Early Childhood Education

United Nations Educational, Scientific and Cultural Organisation (UNESCO)

 

Founded on 16 November 1945, the United Nations Educational, Scientific and Cultural Organisation (UNESCO) is a specialized United Nations agency that seeks “to contribute to peace and security by promoting collaboration among the nations through education, science and culture to further universal respect” (UNESCO Constitution, article 1). Based in Paris, France, UNESCO is currently represented by 191 member states and has a global network of fifty-eight field offices and eleven institutes and centres.

The main emphasis of UNESCO’s activities in education is the global campaign on Education for All, which seeks to provide basic education for all children, youth, and adults so as to enable them to embark on a path of lifelong learning. The Education for All campaign serves as the cornerstone of UNESCO’s education programs by focusing on the expansion and diversification of the provision of basic education to reach the largest number of potential learners. Particular emphasis is given to the issues of quality and access, especially for marginalized and excluded individuals.
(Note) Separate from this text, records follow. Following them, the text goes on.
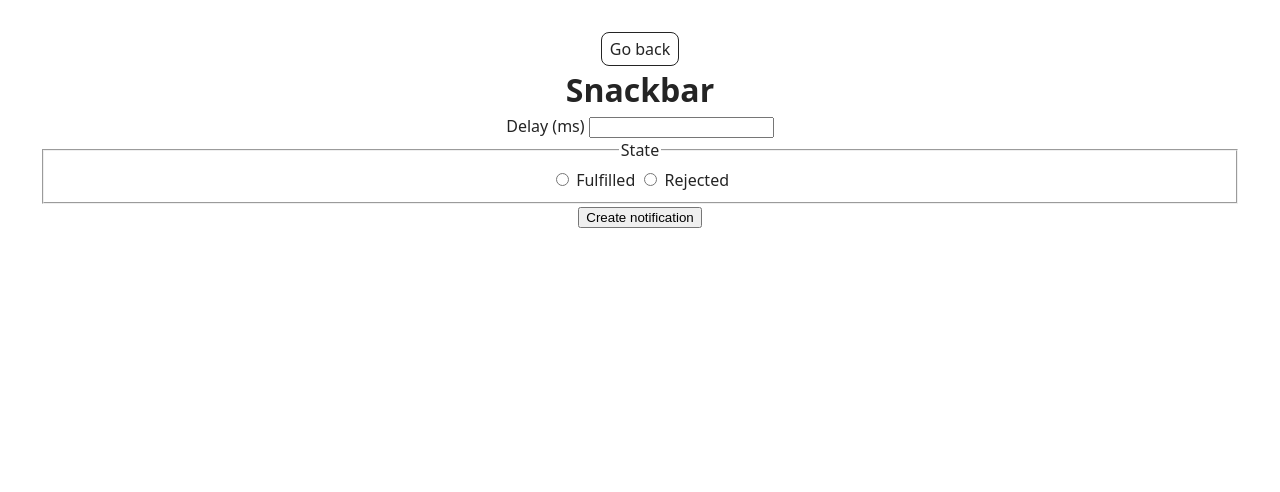
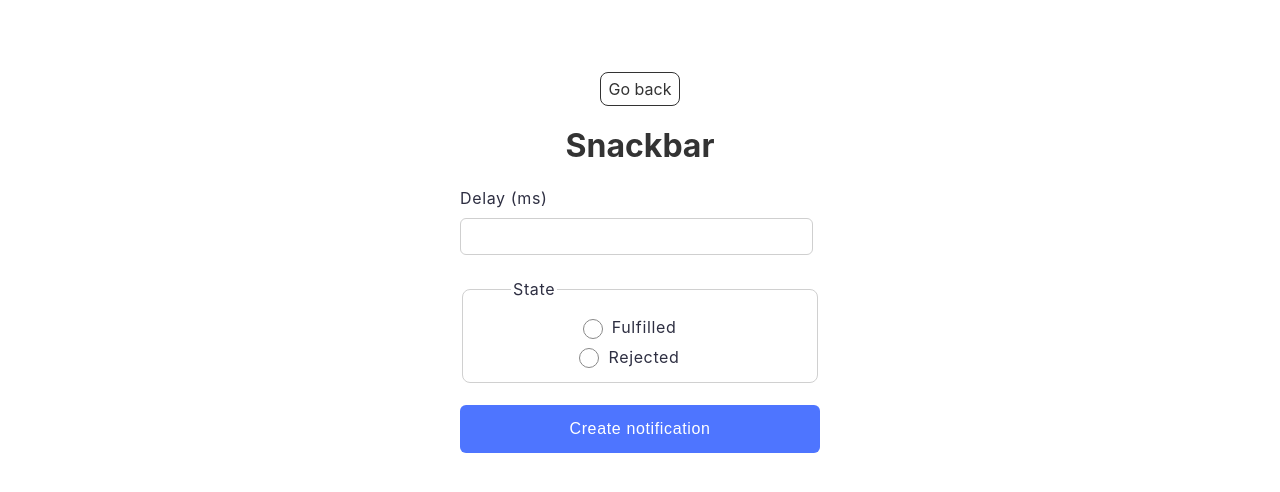
Before and after one commit to hannamuzychuk/goit-js-hw-10, a website built with Vite: page src/2-snackbar.html in a window 1280 px wide. Built offline with nearby package versions, Linux system fonts and the light colour scheme.

Commit message:
initial commit

```diff
--- a/src/2-snackbar.html
+++ b/src/2-snackbar.html
@@ -9,10 +9,10 @@
   </head>
   <body>
     <main>
-      <div class="container">
+      <div class="container container-snackbox">
         <a class="back-link" href="./index.html">Go back</a>
         <h1 class="main-title">Snackbar</h1>
-        <form class="form">
+        <form class="form snackbar-form">
           <label>
             Delay (ms)
             <input type="number" name="delay" required />
--- a/src/css/styles.css
+++ b/src/css/styles.css
@@ -83,3 +83,131 @@ button[data-start]:hover {
   line-height: 1.5;
   color: #2e2f42;
 }
+
+.container-snackbox {
+  max-width: 360px;
+  margin: 40px auto;
+  font-family: "Inter", sans-serif;
+  color: #333;
+}
+
+.back-link {
+  margin-bottom: 16px;
+}
+
+.main-title {
+  margin-bottom: 16px;
+}
+
+.form {
+  display: flex;
+  flex-direction: column;
+  gap: 22px;
+}
+
+label {
+  font-weight: 400;
+  font-size: 16px;
+  line-height: 1.5;
+  letter-spacing: 0.04em;
+  color: #2e2f42;
+  text-align: start;
+}
+
+input[type="number"] {
+  width: 92%;
+  padding: 10px;
+  border: 1px solid #cfcfcf;
+  border-radius: 6px;
+  outline: none;
+  transition: border-color 0.15s;
+  margin-top: 8px;
+}
+
+input[type="number"]:hover {
+  border-color: #000000;
+}
+
+input[type="number"]:focus {
+  border-color: #4e75ff;
+}
+
+fieldset {
+  border: 1px solid #d0d0d0;
+  padding: 14px 48px 8px 48px;
+  border-radius: 8px;
+}
+
+legend {
+  font-weight: 400;
+    font-size: 16px;
+    line-height: 1.5;
+    letter-spacing: 0.04em;
+    color: #2e2f42;
+    text-align: start;
+}
+
+fieldset label {
+  display: inline-flex;
+  align-items: center;
+  gap: 6px;
+  margin-right: 26px;
+  font-weight: 400;
+  font-size: 16px;
+  line-height: 1.5;
+  color: #2e2f42;
+}
+
+
+input[type="radio"] {
+  appearance: none;
+  -webkit-appearance: none;
+  width: 20px;
+  height: 20px;
+  border: 1px solid #888;
+  border-radius: 50%;
+  position: relative;
+  cursor: pointer;
+  transition: 0.2s border-color;
+}
+
+
+input[type="radio"]:hover {
+  border-color: #4a78ff;
+  transform: scale(1.1);
+}
+
+input[type="radio"]:checked {
+  border-color: #4a78ff;
+}
+
+input[type="radio"]:checked::before {
+  content: "";
+  width: 12px;
+  height: 12px;
+  background: #4a78ff;
+  border-radius: 50%;
+  position: absolute;
+  top: 3px;
+  left: 3px;
+}
+
+
+button[type="submit"] {
+  width: 100%;
+  padding: 12px 0;
+  font-weight: 500;
+  font-size: 16px;
+  line-height: 1.5;
+  letter-spacing: 0.04em;
+  color: #fff;
+  background-color: #4e75ff;
+  border: none;
+  border-radius: 6px;
+  cursor: pointer;
+  transition: background-color 0.15s;
+}
+
+button[type="submit"]:hover {
+  background: #6c8cff;
+}
```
With regards to the field of early childhood care and education, UNESCO leads the international policy drive for an integrated early childhood care and education system that encompasses the holistic development of the child. UNESCO’s mission to support early childhood policy development is guided by two major international frameworks: the 1990 Jomtien Declaration on Education for All, which states that learning begins at birth and confirms early childhood care and education as an integral component of basic education; and the 2000 Dakar Framework for Action on Education for All. Special importance is placed on Goal One of the Dakar Framework for Action, which aims to expand and improve comprehensive early childhood care and education for all children.

With the aim of building a solid foundation for a child’s lifelong learning, the Early Childhood program of UNESCO, part of the Division of Basic Education, actively works with Member States in their efforts to develop and strengthen their national capacity to meet this target of the Dakar Framework. To this end, UNESCO publishes the Policy Briefs on Early Childhood and regularly undertakes policy review work in selected countries. To date, this policy review work has included the national early childhood policies of Indonesia, Kenya, Kazakhstan, and Brazil.

In terms of strategy for policy development in the early childhood field, UNESCO focuses on holistic pre-primary education for children who are three to five years of age and on their smooth transition to primary education. This approach fully encompasses all elements of children’s emotional, social, physical, and cognitive development, as well as their nutrition and health needs. To address the particular needs of children who are from ages zero to three, countries also are recommended to have a phased plan to be implemented jointly between the national education and social sectors. Through its active collaboration with government officials, UNESCO works toward the goal of expanding and improving early childhood care and education, as well as toward the international development goal of universal primary education. For more information on UNESCO’s activities in early childhood education, go to http://www.unesco.org/education/ecf. See also United Nations Children’s Fund (UNICEF).

Soo-Hyang Choi